• [PROBLEM TO SOLVE] Wherever "xlsx" appears in the records below, copy the line that holds it.
*** Opening of SUPPLIED MATERIAL ***
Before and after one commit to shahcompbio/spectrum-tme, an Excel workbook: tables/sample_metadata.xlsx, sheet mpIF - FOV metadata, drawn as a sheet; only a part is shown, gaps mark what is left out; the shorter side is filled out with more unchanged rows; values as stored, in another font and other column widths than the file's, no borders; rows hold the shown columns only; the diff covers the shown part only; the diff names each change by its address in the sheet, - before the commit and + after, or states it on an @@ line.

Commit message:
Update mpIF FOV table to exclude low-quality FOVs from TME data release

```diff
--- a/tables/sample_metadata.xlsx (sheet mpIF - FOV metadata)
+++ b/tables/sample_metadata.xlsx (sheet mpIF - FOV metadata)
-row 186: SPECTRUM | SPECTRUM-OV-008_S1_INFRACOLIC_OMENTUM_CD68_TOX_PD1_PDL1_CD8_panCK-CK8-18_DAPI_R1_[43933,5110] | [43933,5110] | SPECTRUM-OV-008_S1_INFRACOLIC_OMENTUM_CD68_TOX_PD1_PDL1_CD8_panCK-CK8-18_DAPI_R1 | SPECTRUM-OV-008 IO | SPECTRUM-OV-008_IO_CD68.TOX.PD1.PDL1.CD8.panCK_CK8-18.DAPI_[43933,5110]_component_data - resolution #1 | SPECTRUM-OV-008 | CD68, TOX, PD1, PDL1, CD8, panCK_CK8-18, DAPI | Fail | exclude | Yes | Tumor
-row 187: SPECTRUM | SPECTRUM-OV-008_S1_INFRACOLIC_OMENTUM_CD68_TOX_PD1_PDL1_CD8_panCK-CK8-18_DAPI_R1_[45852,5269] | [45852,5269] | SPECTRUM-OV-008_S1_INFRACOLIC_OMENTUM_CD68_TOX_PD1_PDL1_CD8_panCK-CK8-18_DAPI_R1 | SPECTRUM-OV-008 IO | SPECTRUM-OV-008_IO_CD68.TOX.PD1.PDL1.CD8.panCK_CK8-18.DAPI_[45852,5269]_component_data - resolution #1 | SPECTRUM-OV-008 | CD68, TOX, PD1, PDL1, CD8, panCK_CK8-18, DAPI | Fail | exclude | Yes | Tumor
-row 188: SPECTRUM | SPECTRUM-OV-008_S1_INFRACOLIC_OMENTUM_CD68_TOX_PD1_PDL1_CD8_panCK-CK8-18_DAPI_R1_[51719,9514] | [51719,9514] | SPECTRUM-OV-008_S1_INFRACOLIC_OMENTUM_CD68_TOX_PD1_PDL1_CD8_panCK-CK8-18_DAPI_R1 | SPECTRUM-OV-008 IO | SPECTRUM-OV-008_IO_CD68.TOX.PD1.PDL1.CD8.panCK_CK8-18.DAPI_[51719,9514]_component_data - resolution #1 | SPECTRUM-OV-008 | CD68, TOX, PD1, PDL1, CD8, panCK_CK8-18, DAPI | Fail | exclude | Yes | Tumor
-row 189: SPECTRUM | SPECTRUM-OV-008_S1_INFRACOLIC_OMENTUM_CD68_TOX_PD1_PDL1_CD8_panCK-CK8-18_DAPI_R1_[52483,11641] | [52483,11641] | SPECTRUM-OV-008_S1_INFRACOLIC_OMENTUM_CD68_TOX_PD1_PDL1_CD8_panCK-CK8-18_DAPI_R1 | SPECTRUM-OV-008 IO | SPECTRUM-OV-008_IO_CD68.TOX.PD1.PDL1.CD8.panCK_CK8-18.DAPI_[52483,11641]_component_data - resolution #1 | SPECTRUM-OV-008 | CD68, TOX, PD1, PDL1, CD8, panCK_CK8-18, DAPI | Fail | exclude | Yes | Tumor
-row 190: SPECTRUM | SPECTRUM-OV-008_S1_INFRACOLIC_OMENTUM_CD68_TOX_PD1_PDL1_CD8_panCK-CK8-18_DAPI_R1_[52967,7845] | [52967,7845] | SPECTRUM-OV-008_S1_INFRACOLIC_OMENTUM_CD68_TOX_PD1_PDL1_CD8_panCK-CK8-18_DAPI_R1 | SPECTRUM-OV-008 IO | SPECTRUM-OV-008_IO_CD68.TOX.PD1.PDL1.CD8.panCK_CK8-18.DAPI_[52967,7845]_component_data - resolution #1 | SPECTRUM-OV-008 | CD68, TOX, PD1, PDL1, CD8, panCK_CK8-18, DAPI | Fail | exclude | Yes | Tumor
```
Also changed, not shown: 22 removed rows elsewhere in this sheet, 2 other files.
*** Close of SUPPLIED MATERIAL ***
• [WRITTEN ANSWER]
Before and after one commit to shahcompbio/spectrum-tme, an Excel workbook: tables/sample_metadata.xlsx, sheet mpIF - FOV metadata, drawn as a sheet; only a part is shown, gaps mark what is left out; the shorter side is filled out with more unchanged rows; values as stored, in another font and other column widths than the file's, no borders; rows hold the shown columns only; the diff covers the shown part only; the diff names each change by its address in the sheet, - before the commit and + after, or states it on an @@ line.
--- a/tables/sample_metadata.xlsx (sheet mpIF - FOV metadata)
+++ b/tables/sample_metadata.xlsx (sheet mpIF - FOV metadata)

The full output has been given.